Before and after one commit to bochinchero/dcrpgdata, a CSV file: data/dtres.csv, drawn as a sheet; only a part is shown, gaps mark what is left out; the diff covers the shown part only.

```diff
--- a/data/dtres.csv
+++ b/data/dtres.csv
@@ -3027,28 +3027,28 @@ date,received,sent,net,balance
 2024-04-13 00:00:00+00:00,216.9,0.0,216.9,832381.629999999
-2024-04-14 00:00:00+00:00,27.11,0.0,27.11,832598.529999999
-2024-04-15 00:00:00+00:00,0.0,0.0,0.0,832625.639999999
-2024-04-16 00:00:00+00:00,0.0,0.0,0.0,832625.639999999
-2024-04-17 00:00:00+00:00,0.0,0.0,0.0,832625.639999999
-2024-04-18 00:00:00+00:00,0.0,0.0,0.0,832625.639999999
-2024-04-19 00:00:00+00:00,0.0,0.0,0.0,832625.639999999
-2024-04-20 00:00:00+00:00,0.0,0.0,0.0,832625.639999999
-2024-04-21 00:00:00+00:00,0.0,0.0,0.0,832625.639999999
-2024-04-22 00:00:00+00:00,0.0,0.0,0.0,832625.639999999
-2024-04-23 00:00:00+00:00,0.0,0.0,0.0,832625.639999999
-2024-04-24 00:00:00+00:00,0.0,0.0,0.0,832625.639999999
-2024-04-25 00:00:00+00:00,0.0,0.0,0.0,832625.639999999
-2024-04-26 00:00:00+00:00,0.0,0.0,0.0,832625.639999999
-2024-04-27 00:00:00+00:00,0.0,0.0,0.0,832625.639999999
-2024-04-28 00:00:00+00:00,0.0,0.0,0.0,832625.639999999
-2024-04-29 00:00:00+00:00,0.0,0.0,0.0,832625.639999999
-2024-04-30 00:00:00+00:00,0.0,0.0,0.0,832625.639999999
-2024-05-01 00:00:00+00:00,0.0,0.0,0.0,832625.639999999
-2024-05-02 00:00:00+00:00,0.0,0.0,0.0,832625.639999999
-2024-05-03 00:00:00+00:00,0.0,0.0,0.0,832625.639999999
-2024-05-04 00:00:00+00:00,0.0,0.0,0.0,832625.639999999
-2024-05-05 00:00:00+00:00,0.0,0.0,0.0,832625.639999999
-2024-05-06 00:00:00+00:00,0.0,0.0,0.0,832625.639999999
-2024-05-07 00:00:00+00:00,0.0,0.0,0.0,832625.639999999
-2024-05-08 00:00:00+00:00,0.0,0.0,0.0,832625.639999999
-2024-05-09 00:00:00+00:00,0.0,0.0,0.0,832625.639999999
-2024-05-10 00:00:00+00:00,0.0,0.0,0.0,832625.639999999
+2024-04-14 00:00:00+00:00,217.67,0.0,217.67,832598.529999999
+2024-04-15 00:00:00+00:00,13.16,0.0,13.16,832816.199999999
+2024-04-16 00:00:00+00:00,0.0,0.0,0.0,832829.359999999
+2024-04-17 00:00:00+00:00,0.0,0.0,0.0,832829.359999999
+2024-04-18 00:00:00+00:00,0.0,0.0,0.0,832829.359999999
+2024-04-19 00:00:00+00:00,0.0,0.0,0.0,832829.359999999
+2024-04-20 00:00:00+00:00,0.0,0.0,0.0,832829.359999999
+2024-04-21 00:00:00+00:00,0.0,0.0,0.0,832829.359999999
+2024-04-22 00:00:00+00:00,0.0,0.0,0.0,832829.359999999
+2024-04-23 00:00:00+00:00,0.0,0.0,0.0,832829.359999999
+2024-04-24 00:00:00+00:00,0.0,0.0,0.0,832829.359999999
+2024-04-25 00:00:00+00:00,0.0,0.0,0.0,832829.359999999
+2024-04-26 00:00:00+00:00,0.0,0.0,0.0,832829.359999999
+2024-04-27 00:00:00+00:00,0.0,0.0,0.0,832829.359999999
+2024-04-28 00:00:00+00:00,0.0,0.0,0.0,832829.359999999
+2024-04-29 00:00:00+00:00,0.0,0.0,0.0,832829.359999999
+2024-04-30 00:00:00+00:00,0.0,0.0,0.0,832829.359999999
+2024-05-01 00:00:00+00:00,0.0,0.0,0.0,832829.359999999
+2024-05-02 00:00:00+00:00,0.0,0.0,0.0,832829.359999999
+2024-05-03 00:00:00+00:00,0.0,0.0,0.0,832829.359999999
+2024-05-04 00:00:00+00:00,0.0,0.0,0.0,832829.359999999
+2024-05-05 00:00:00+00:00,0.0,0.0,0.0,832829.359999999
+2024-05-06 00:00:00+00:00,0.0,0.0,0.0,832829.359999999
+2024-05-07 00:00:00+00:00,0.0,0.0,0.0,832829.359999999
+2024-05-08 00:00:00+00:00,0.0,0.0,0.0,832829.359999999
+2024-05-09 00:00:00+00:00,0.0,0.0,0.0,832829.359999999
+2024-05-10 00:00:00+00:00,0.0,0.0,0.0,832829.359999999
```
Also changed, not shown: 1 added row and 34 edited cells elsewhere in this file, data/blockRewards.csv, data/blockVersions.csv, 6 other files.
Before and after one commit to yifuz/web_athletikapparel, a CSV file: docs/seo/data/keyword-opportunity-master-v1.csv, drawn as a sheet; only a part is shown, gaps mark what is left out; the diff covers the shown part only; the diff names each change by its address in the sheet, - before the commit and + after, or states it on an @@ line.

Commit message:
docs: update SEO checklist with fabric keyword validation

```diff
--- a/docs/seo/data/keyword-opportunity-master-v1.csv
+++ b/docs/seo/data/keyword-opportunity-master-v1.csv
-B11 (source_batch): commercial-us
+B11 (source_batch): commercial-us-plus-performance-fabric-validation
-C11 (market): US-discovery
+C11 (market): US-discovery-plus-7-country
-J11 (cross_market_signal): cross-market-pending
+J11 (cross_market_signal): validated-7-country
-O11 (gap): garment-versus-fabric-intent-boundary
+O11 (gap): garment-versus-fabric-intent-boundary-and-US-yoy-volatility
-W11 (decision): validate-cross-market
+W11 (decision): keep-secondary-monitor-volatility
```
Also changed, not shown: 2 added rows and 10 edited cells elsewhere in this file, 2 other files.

******

__Problem details__
For every entry above, give it back exactly as written.

__Solution below__
Before and after one commit to bochinchero/dcrpgdata, a CSV file: data/dtres.csv, drawn as a sheet; only a part is shown, gaps mark what is left out; the diff covers the shown part only.

```diff
--- a/data/dtres.csv
+++ b/data/dtres.csv
@@ -3027,28 +3027,28 @@ date,received,sent,net,balance
 2024-04-13 00:00:00+00:00,216.9,0.0,216.9,832381.629999999
-2024-04-14 00:00:00+00:00,27.11,0.0,27.11,832598.529999999
-2024-04-15 00:00:00+00:00,0.0,0.0,0.0,832625.639999999
-2024-04-16 00:00:00+00:00,0.0,0.0,0.0,832625.639999999
-2024-04-17 00:00:00+00:00,0.0,0.0,0.0,832625.639999999
-2024-04-18 00:00:00+00:00,0.0,0.0,0.0,832625.639999999
-2024-04-19 00:00:00+00:00,0.0,0.0,0.0,832625.639999999
-2024-04-20 00:00:00+00:00,0.0,0.0,0.0,832625.639999999
-2024-04-21 00:00:00+00:00,0.0,0.0,0.0,832625.639999999
-2024-04-22 00:00:00+00:00,0.0,0.0,0.0,832625.639999999
-2024-04-23 00:00:00+00:00,0.0,0.0,0.0,832625.639999999
-2024-04-24 00:00:00+00:00,0.0,0.0,0.0,832625.639999999
-2024-04-25 00:00:00+00:00,0.0,0.0,0.0,832625.639999999
-2024-04-26 00:00:00+00:00,0.0,0.0,0.0,832625.639999999
-2024-04-27 00:00:00+00:00,0.0,0.0,0.0,832625.639999999
-2024-04-28 00:00:00+00:00,0.0,0.0,0.0,832625.639999999
-2024-04-29 00:00:00+00:00,0.0,0.0,0.0,832625.639999999
-2024-04-30 00:00:00+00:00,0.0,0.0,0.0,832625.639999999
-2024-05-01 00:00:00+00:00,0.0,0.0,0.0,832625.639999999
-2024-05-02 00:00:00+00:00,0.0,0.0,0.0,832625.639999999
-2024-05-03 00:00:00+00:00,0.0,0.0,0.0,832625.639999999
-2024-05-04 00:00:00+00:00,0.0,0.0,0.0,832625.639999999
-2024-05-05 00:00:00+00:00,0.0,0.0,0.0,832625.639999999
-2024-05-06 00:00:00+00:00,0.0,0.0,0.0,832625.639999999
-2024-05-07 00:00:00+00:00,0.0,0.0,0.0,832625.639999999
-2024-05-08 00:00:00+00:00,0.0,0.0,0.0,832625.639999999
-2024-05-09 00:00:00+00:00,0.0,0.0,0.0,832625.639999999
-2024-05-10 00:00:00+00:00,0.0,0.0,0.0,832625.639999999
+2024-04-14 00:00:00+00:00,217.67,0.0,217.67,832598.529999999
+2024-04-15 00:00:00+00:00,13.16,0.0,13.16,832816.199999999
+2024-04-16 00:00:00+00:00,0.0,0.0,0.0,832829.359999999
+2024-04-17 00:00:00+00:00,0.0,0.0,0.0,832829.359999999
+2024-04-18 00:00:00+00:00,0.0,0.0,0.0,832829.359999999
+2024-04-19 00:00:00+00:00,0.0,0.0,0.0,832829.359999999
+2024-04-20 00:00:00+00:00,0.0,0.0,0.0,832829.359999999
+2024-04-21 00:00:00+00:00,0.0,0.0,0.0,832829.359999999
+2024-04-22 00:00:00+00:00,0.0,0.0,0.0,832829.359999999
+2024-04-23 00:00:00+00:00,0.0,0.0,0.0,832829.359999999
+2024-04-24 00:00:00+00:00,0.0,0.0,0.0,832829.359999999
+2024-04-25 00:00:00+00:00,0.0,0.0,0.0,832829.359999999
+2024-04-26 00:00:00+00:00,0.0,0.0,0.0,832829.359999999
+2024-04-27 00:00:00+00:00,0.0,0.0,0.0,832829.359999999
+2024-04-28 00:00:00+00:00,0.0,0.0,0.0,832829.359999999
+2024-04-29 00:00:00+00:00,0.0,0.0,0.0,832829.359999999
+2024-04-30 00:00:00+00:00,0.0,0.0,0.0,832829.359999999
+2024-05-01 00:00:00+00:00,0.0,0.0,0.0,832829.359999999
+2024-05-02 00:00:00+00:00,0.0,0.0,0.0,832829.359999999
+2024-05-03 00:00:00+00:00,0.0,0.0,0.0,832829.359999999
+2024-05-04 00:00:00+00:00,0.0,0.0,0.0,832829.359999999
+2024-05-05 00:00:00+00:00,0.0,0.0,0.0,832829.359999999
+2024-05-06 00:00:00+00:00,0.0,0.0,0.0,832829.359999999
+2024-05-07 00:00:00+00:00,0.0,0.0,0.0,832829.359999999
+2024-05-08 00:00:00+00:00,0.0,0.0,0.0,832829.359999999
+2024-05-09 00:00:00+00:00,0.0,0.0,0.0,832829.359999999
+2024-05-10 00:00:00+00:00,0.0,0.0,0.0,832829.359999999
```
Also changed, not shown: 1 added row and 34 edited cells elsewhere in this file, data/blockRewards.csv, data/blockVersions.csv, 6 other files.
Before and after one commit to yifuz/web_athletikapparel, a CSV file: docs/seo/data/keyword-opportunity-master-v1.csv, drawn as a sheet; only a part is shown, gaps mark what is left out; the diff covers the shown part only; the diff names each change by its address in the sheet, - before the commit and + after, or states it on an @@ line.

Commit message:
docs: update SEO checklist with fabric keyword validation

```diff
--- a/docs/seo/data/keyword-opportunity-master-v1.csv
+++ b/docs/seo/data/keyword-opportunity-master-v1.csv
-B11 (source_batch): commercial-us
+B11 (source_batch): commercial-us-plus-performance-fabric-validation
-C11 (market): US-discovery
+C11 (market): US-discovery-plus-7-country
-J11 (cross_market_signal): cross-market-pending
+J11 (cross_market_signal): validated-7-country
-O11 (gap): garment-versus-fabric-intent-boundary
+O11 (gap): garment-versus-fabric-intent-boundary-and-US-yoy-volatility
-W11 (decision): validate-cross-market
+W11 (decision): keep-secondary-monitor-volatility
```
Also changed, not shown: 2 added rows and 10 edited cells elsewhere in this file, 2 other files.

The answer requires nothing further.